Fake Antivirus Software Holding Android Devices Ransom for $129

June 24, 2013 - Written By Briley Kenney

As it turns out, Symantec a popular security firm, discovered a malicious application targeting Android devices that actually holds them hostage. The fake antivirus named Android Defender Platinum then demands a $129 ransom to provide control back to the device owner.

At this time, there’s no way to contract the virus through Google Play as no apps in the Play store are currently infected. However, third party app stores and various web links are offering the related package.

Much like what happens on desktop PCs, the app will scan the device and detect fake malware. Then, it requires the device owner to pay a fee for a license fee in order to clean their smartphone or tablet, also removing the prompt in the process. If the user doesn’t pay up, the software will periodically send out a notification that the device is still “infected,” and then the device will crash. Eventually, the virus will send a warning that sensitive information is being extracted or leaked and then it will lock the device until the user agrees to make the necessary payment.

Android Defender Screenshot

It goes without saying, the more obvious way to contract the related virus is to install pirated apps which can often include unwanted content packaged with the apk. Symantec took the time to plug their own Android protection and security software, but any virus software will do to protect and remove threats like this. It goes without saying, you’re better off preventing malicious software before it happens than removing after the fact.

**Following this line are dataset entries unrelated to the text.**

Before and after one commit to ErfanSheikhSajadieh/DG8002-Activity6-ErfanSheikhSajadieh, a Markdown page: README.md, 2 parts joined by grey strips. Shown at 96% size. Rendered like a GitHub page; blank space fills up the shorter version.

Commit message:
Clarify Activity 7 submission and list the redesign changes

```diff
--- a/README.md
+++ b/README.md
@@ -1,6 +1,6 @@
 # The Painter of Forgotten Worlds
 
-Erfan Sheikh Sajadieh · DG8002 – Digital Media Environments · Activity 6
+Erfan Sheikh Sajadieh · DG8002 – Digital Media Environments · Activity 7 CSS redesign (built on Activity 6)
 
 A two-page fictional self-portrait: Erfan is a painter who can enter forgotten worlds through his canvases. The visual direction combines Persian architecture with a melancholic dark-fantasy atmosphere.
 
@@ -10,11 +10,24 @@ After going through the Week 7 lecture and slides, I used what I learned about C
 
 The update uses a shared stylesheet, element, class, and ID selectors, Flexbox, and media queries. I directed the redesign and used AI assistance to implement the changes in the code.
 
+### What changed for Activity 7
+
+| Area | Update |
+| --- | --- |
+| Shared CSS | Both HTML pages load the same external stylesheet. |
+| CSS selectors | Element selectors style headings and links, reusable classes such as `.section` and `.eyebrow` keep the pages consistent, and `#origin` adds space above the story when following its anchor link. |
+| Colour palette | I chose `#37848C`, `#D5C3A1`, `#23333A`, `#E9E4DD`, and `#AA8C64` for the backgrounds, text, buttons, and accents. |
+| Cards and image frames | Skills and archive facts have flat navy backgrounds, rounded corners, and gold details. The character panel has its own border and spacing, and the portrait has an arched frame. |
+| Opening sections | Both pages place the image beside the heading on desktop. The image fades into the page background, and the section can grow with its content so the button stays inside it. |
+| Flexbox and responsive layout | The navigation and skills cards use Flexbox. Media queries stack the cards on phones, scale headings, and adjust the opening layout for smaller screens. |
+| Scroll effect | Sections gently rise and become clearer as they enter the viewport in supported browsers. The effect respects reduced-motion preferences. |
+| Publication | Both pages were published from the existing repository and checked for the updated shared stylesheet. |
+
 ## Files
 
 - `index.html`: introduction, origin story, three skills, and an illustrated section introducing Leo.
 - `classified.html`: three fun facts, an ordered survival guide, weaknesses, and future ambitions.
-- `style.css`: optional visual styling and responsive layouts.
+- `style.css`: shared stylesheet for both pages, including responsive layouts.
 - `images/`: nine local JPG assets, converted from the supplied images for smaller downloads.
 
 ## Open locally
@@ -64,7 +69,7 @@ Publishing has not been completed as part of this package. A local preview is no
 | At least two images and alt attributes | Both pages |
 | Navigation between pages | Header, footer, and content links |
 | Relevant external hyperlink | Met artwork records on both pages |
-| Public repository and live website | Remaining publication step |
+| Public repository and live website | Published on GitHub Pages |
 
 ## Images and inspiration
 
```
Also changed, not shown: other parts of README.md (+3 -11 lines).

Don’t panic, if you don’t have “unknown sources” checked in your Android settings then there’s no way an app like this can make it onto your device. Also, if you stay away from third party app stores and questionable websites on your device you should be in the clear. Virus companies like to cry wolf with things like this to direct attention to their own products. It makes sense, right?

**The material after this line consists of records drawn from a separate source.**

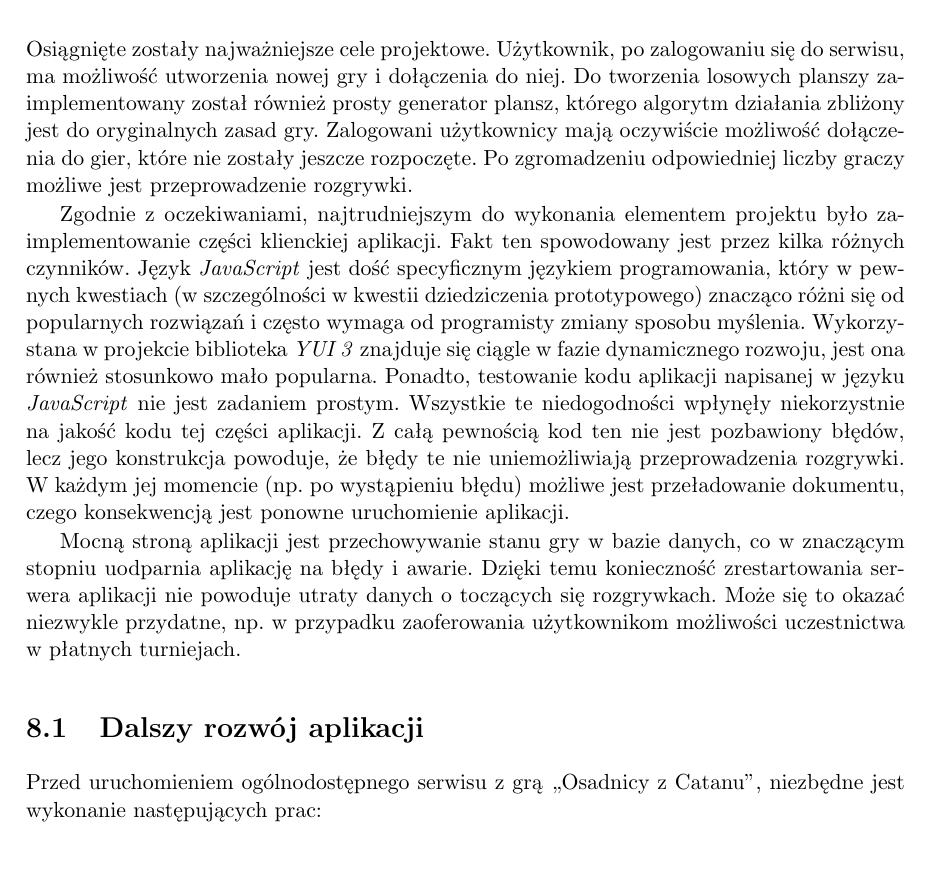
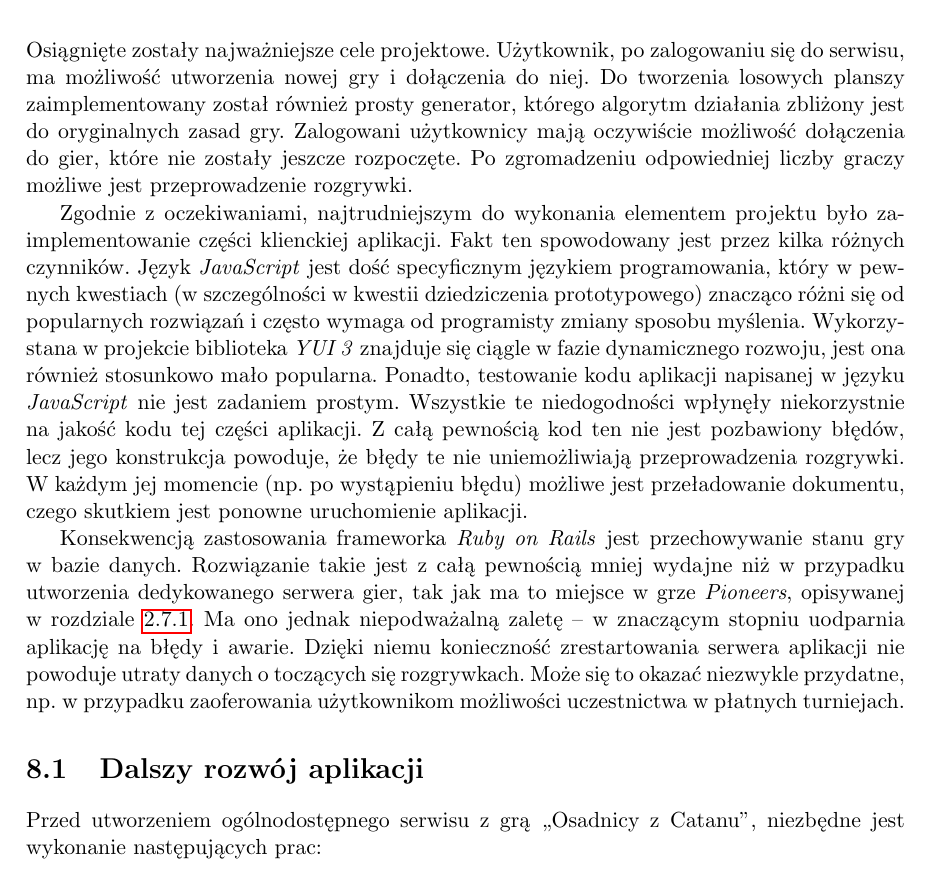
Before and after one commit to qoobaa/dissertation, a LaTeX thesis (praca.tex): part of page 61 of 64, cut so that both start at the same text, the shorter picture padded with empty space. Compiled offline with pdfLaTeX.

Commit message:
fixed outro

```diff
--- a/praca.tex
+++ b/praca.tex
@@ -2874,11 +2869,11 @@ przedstawione zostały w tabeli \ref{table:credentials}.
 Osiągnięte zostały najważniejsze cele projektowe. Użytkownik, po
 zalogowaniu się do serwisu, ma możliwość utworzenia nowej gry i
 dołączenia do niej. Do tworzenia losowych planszy zaimplementowany
-został również prosty generator plansz, którego algorytm działania
-zbliżony jest do oryginalnych zasad gry. Zalogowani użytkownicy mają
-oczywiście możliwość dołączenia do gier, które nie zostały jeszcze
-rozpoczęte. Po zgromadzeniu odpowiedniej liczby graczy możliwe jest
-przeprowadzenie rozgrywki.
+został również prosty generator, którego algorytm działania zbliżony
+jest do oryginalnych zasad gry. Zalogowani użytkownicy mają oczywiście
+możliwość dołączenia do gier, które nie zostały jeszcze rozpoczęte. Po
+zgromadzeniu odpowiedniej liczby graczy możliwe jest przeprowadzenie
+rozgrywki.
 
 Zgodnie z oczekiwaniami, najtrudniejszym do wykonania elementem
 projektu było zaimplementowanie części klienckiej aplikacji. Fakt ten
@@ -2895,18 +2890,22 @@ niedogodności wpłynęły niekorzystnie na jakość kodu tej części
 aplikacji. Z całą pewnością kod ten nie jest pozbawiony błędów, lecz
 jego konstrukcja powoduje, że błędy te nie uniemożliwiają
 przeprowadzenia rozgrywki. W każdym jej momencie (np. po wystąpieniu
-błędu) możliwe jest przeładowanie dokumentu, czego konsekwencją jest
+błędu) możliwe jest przeładowanie dokumentu, czego skutkiem jest
 ponowne uruchomienie aplikacji.
 
-Mocną stroną aplikacji jest przechowywanie stanu gry w bazie danych,
-co w znaczącym stopniu uodparnia aplikację na błędy i awarie. Dzięki
-temu konieczność zrestartowania serwera aplikacji nie powoduje utraty
+Konsekwencją zastosowania frameworka \emph{Ruby on Rails} jest
+przechowywanie stanu gry w bazie danych. Rozwiązanie takie jest z całą
+pewnością mniej wydajne niż w przypadku utworzenia dedykowanego
+serwera gier, tak jak ma to miejsce w grze \emph{Pioneers}, opisywanej
+w rozdziale \ref{sec:pioneers}. Ma ono jednak niepodważalną zaletę --
+w znaczącym stopniu uodparnia aplikację na błędy i awarie. Dzięki
+niemu konieczność zrestartowania serwera aplikacji nie powoduje utraty
 danych o toczących się rozgrywkach. Może się to okazać niezwykle
 przydatne, np. w przypadku zaoferowania użytkownikom możliwości
 uczestnictwa w płatnych turniejach.
 
 \section{Dalszy rozwój aplikacji}
-Przed uruchomieniem ogólnodostępnego serwisu z grą ,,Osadnicy z
+Przed utworzeniem ogólnodostępnego serwisu z grą ,,Osadnicy z
 Catanu'', niezbędne jest wykonanie następujących prac:
 
 \begin{itemize}
```
Also changed, not shown: praca.tex (11 more changed lines).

Still, it’s hard to ignore the fact that these apps and malicious packages are slowly evolving. Maybe someday soon they’ll be truly dangerous. For now, just be careful with what you’re doing on your device.